The 9X test was done on a more powerful Skylake CPU i7 reduced to use only 1 core.

The XP comparison test was done on a relatively cheap low end Ivy Bridge Celeron with 2 cores set to 1.6GHz.

Given the extra CPU power and extra cache the Skylake 98 test shows that more needs to be done to optimize it for 98. I would guess this is more related to the OS code optimization since you would expect the newer generation i7 to perform way better and the fact it's running on 9X would increase it's performance even further compared to the XP overhead. Because the DOSBOX stand alone test was done using the SB emulation (no MUNT) and performed amazingly well at 800 MHz.

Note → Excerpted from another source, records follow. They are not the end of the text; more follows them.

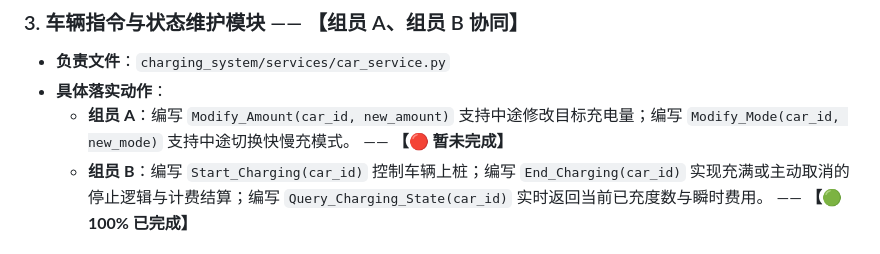
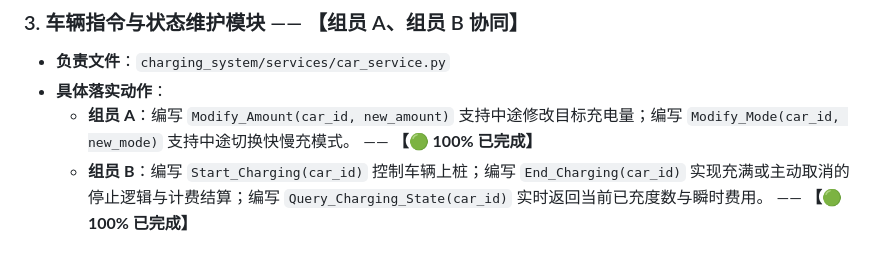
Before and after one commit to rec0ver7/smart-charging-system666, a Markdown page: README.md, the part around the change. Drawn GitHub-style.

```diff
--- a/README.md
+++ b/README.md
@@ -19,7 +19,7 @@
 ### 3. 车辆指令与状态维护模块 —— 【组员 A、组员 B 协同】
 * **负责文件**：`charging_system/services/car_service.py`
 * **具体落实动作**：
-    * **组员 A**：编写 `Modify_Amount(car_id, new_amount)` 支持中途修改目标充电量；编写 `Modify_Mode(car_id, new_mode)` 支持中途切换快慢充模式。 —— **【🔴 暂未完成】**
+    * **组员 A**：编写 `Modify_Amount(car_id, new_amount)` 支持中途修改目标充电量；编写 `Modify_Mode(car_id, new_mode)` 支持中途切换快慢充模式。 —— **【🟢 100% 已完成】**
     * **组员 B**：编写 `Start_Charging(car_id)` 控制车辆上桩；编写 `End_Charging(car_id)` 实现充满或主动取消的停止逻辑与计费结算；编写 `Query_Charging_State(car_id)` 实时返回当前已充度数与瞬时费用。 —— **【🟢 100% 已完成】**
 
 ### 4. 充电桩管理与监控模块 —— 【组员 D、组员 E 协同】
```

I believe when the MUNT is optimized for 98 it will run so smooth at even 800 MHz with DOSBOX on a modern system you will see tons of people possibly using these low end KabyLake Dualcore Celerons to use as DOSBOX MUNT systems. The single core should be enough power to take care of the emulation on both. And don't worry I'll be there to test and confirm any improvements when the code is optimized by you. I wouldn't be suprised if both DOSBOX and MUNT running on 400 MHz though 800 MHz is the lowest I can set it at.

There is one more thing to note. Since DOSBox+mt32emu-qt setup involves two components, it may suffer from intermediate delays. Would be interesting to see how it works in monolithic DOSBox compiled with mt32emu patch.

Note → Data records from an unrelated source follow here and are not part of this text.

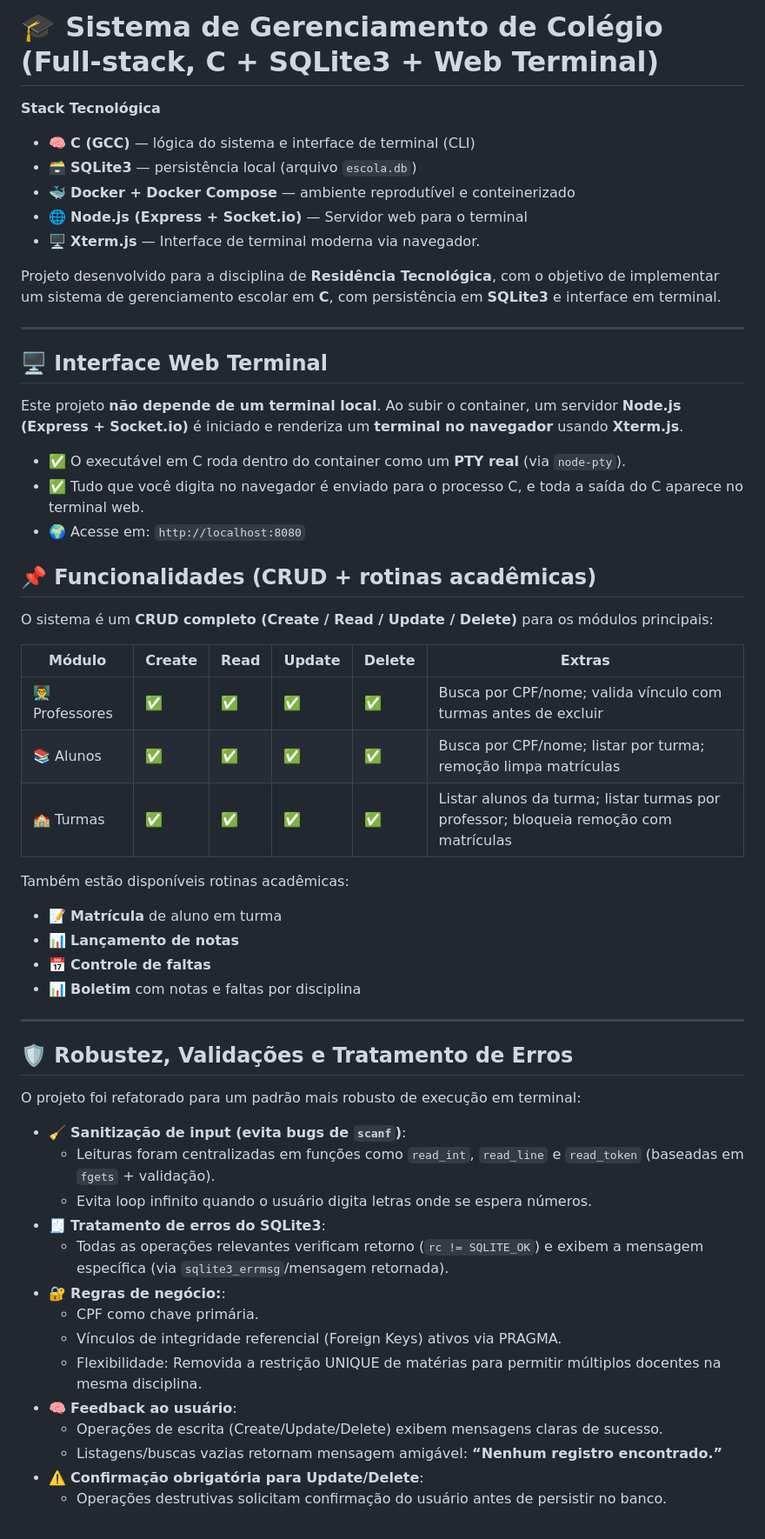
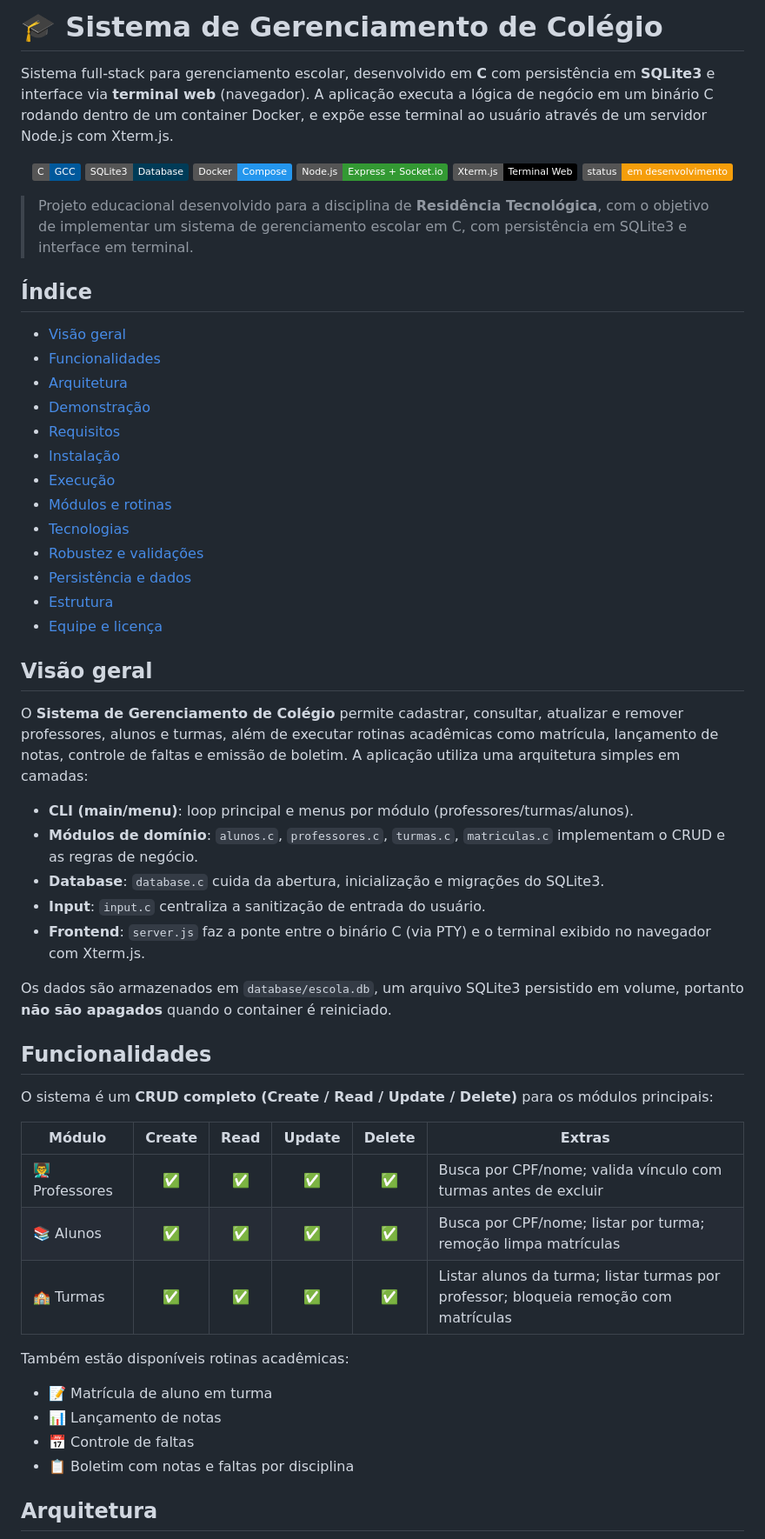
Before and after one commit to valdirluz-dev/sistema-colegio-c, a Markdown page: README.md, the part around one of its changes. Shown at 87% size. Rendered like a GitHub page; badges without logos.

Commit message:
Update README with project details and structure
Refactor and enhance README content for clarity and structure.

```diff
--- a/README.md
+++ b/README.md
@@ -1,62 +1,62 @@
-# 🎓 Sistema de Gerenciamento de Colégio (Full-stack, C + SQLite3 + Web Terminal)
+# 🎓 Sistema de Gerenciamento de Colégio
 
-**Stack Tecnológica**
+Sistema full-stack para gerenciamento escolar, desenvolvido em **C** com persistência em **SQLite3** e interface via **terminal web** (navegador). A aplicação executa a lógica de negócio em um binário C rodando dentro de um container Docker, e expõe esse terminal ao usuário através de um servidor Node.js com Xterm.js.
 
-- 🧠 **C (GCC)** — lógica do sistema e interface de terminal (CLI)
-- 🗃️ **SQLite3** — persistência local (arquivo `escola.db`)
-- 🐳 **Docker + Docker Compose** — ambiente reprodutível e conteinerizado
-- 🌐 **Node.js (Express + Socket.io)** — Servidor web para o terminal
-- 🖥️ **Xterm.js** — Interface de terminal moderna via navegador.
+<p align="center">
+  <img src="https://img.shields.io/badge/C-GCC-00599C?logo=c&logoColor=white" alt="C GCC">
+  <img src="https://img.shields.io/badge/SQLite3-Database-003B57?logo=sqlite&logoColor=white" alt="SQLite3">
+  <img src="https://img.shields.io/badge/Docker-Compose-2496ED?logo=docker&logoColor=white" alt="Docker Compose">
+  <img src="https://img.shields.io/badge/Node.js-Express%20%2B%20Socket.io-339933?logo=node.js&logoColor=white" alt="Node.js Express e Socket.io">
+  <img src="https://img.shields.io/badge/Xterm.js-Terminal%20Web-000000?logo=gnometerminal&logoColor=white" alt="Xterm.js">
+  <img src="https://img.shields.io/badge/status-em%20desenvolvimento-F59E0B" alt="Status em desenvolvimento">
+</p>
 
-Projeto desenvolvido para a disciplina de **Residência Tecnológica**, com o objetivo de implementar um sistema de gerenciamento escolar em **C**, com persistência em **SQLite3** e interface em terminal.
+> Projeto educacional desenvolvido para a disciplina de **Residência Tecnológica**, com o objetivo de implementar um sistema de gerenciamento escolar em C, com persistência em SQLite3 e interface em terminal.
 
----
+## Índice
 
-## 🖥️ Interface Web Terminal
+- [Visão geral](#visão-geral)
+- [Funcionalidades](#funcionalidades)
+- [Arquitetura](#arquitetura)
+- [Demonstração](#demonstração)
+- [Requisitos](#requisitos)
+- [Instalação](#instalação)
+- [Execução](#execução)
+- [Módulos e rotinas](#módulos-e-rotinas)
+- [Tecnologias](#tecnologias)
+- [Robustez e validações](#robustez-e-validações)
+- [Persistência e dados](#persistência-e-dados)
+- [Estrutura](#estrutura)
+- [Equipe e licença](#equipe-e-licença)
 
-Este projeto **não depende de um terminal local**. Ao subir o container, um servidor **Node.js (Express + Socket.io)** é iniciado e renderiza um **terminal no navegador** usando **Xterm.js**.
+## Visão geral
 
-- ✅ O executável em C roda dentro do container como um **PTY real** (via `node-pty`).
-- ✅ Tudo que você digita no navegador é enviado para o processo C, e toda a saída do C aparece no terminal web.
-- 🌍 Acesse em: `http://localhost:8080`
+O **Sistema de Gerenciamento de Colégio** permite cadastrar, consultar, atualizar e remover professores, alunos e turmas, além de executar rotinas acadêmicas como matrícula, lançamento de notas, controle de faltas e emissão de boletim. A aplicação utiliza uma arquitetura simples em camadas:
 
-## 📌 Funcionalidades (CRUD + rotinas acadêmicas)
+- **CLI (main/menu)**: loop principal e menus por módulo (professores/turmas/alunos).
+- **Módulos de domínio**: `alunos.c`, `professores.c`, `turmas.c`, `matriculas.c` implementam o CRUD e as regras de negócio.
+- **Database**: `database.c` cuida da abertura, inicialização e migrações do SQLite3.
+- **Input**: `input.c` centraliza a sanitização de entrada do usuário.
+- **Frontend**: `server.js` faz a ponte entre o binário C (via PTY) e o terminal exibido no navegador com Xterm.js.
+
+Os dados são armazenados em `database/escola.db`, um arquivo SQLite3 persistido em volume, portanto **não são apagados** quando o container é reiniciado.
+
+## Funcionalidades
 
 O sistema é um **CRUD completo (Create / Read / Update / Delete)** para os módulos principais:
 
-
-| Módulo            | Create | Read | Update | Delete | Extras                                                                               |
-| ----------------- | ------ | ---- | ------ | ------ | ------------------------------------------------------------------------------------ |
-| 👨‍🏫 Professores | ✅      | ✅    | ✅      | ✅      | Busca por CPF/nome; valida vínculo com turmas antes de excluir                       |
-| 📚 Alunos         | ✅      | ✅    | ✅      | ✅      | Busca por CPF/nome; listar por turma; remoção limpa matrículas                       |
-| 🏫 Turmas         | ✅      | ✅    | ✅      | ✅      | Listar alunos da turma; listar turmas por professor; bloqueia remoção com matrículas |
-
+| Módulo             | Create | Read | Update | Delete | Extras                                                                                |
+| ------------------- | :----: | :--: | :----: | :----: | -------------------------------------------------------------------------------------- |
+| 👨‍🏫 Professores | ✅     | ✅   | ✅     | ✅     | Busca por CPF/nome; valida vínculo com turmas antes de excluir                        |
+| 📚 Alunos           | ✅     | ✅   | ✅     | ✅     | Busca por CPF/nome; listar por turma; remoção limpa matrículas                        |
+| 🏫 Turmas           | ✅     | ✅   | ✅     | ✅     | Listar alunos da turma; listar turmas por professor; bloqueia remoção com matrículas   |
 
 Também estão disponíveis rotinas acadêmicas:
 
-- 📝 **Matrícula** de aluno em turma
-- 📊 **Lançamento de notas**
-- 📅 **Controle de faltas**
-- 📊 **Boletim** com notas e faltas por disciplina
+- 📝 Matrícula de aluno em turma
+- 📊 Lançamento de notas
+- 📅 Controle de faltas
+- 📋 Boletim com notas e faltas por disciplina
 
----
+## Arquitetura
 
-## 🛡️ Robustez, Validações e Tratamento de Erros
-
-O projeto foi refatorado para um padrão mais robusto de execução em terminal:
-
-- 🧹 **Sanitização de input (evita bugs de `scanf`)**:
-  - Leituras foram centralizadas em funções como `read_int`, `read_line` e `read_token` (baseadas em `fgets` + validação).
-  - Evita loop infinito quando o usuário digita letras onde se espera números.
-- 🧾 **Tratamento de erros do SQLite3**:
-  - Todas as operações relevantes verificam retorno (`rc != SQLITE_OK`) e exibem a mensagem específica (via `sqlite3_errmsg`/mensagem retornada).
-- 🔐 **Regras de negócio:**:
-  - CPF como chave primária.
-  - Vínculos de integridade referencial (Foreign Keys) ativos via PRAGMA.
-  - Flexibilidade: Removida a restrição UNIQUE de matérias para permitir múltiplos docentes na mesma disciplina.
-- 🧠 **Feedback ao usuário**:
-  - Operações de escrita (Create/Update/Delete) exibem mensagens claras de sucesso.
-  - Listagens/buscas vazias retornam mensagem amigável: **“Nenhum registro encontrado.”**
-- ⚠️ **Confirmação obrigatória para Update/Delete**:
-  - Operações destrutivas solicitam confirmação do usuário antes de persistir no banco.
-
```
Also changed, not shown: other parts of README.md (+156 -82 lines).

True but even running MUNT by itself would be a good way to gauge its own performance bottlenecks. For example that internal test midi program would avoid needing to interface with MIDIYOKE or the DOSBOX to get the Midi Signal. I'll have to see if a MIDI file of the demo I'm testing exists to do a straight MIDI performance test (without DOSBOX and MIDIYOKE).

I'll try to do a Vista test to see how it's compares in CPU resource usage % in comparison to XP.
Okay in Task Manager I have a Vista 64-bit with a quad core i5 running and the System was set to 1.6GHz to do a comparison to the dual core low end celeron. At peak DOSBOX will use 5% x 4 cores = 20% overestimate peak.
Munt on the other hand "mt32emu-qt.exe *32" shows at most between 0-1% x 4 cores = 4% overestimate peak.

So on Vista 64-bit if you correlate this down to a single core we are probably seeing no more than 25% usage combined. This test was done on the Police Quest 3 Demo with Munt MT-32 emulation only enabled so no SB effects.
20% max usage for DOSBOX on one core.
4% max usage for MUNT on one core.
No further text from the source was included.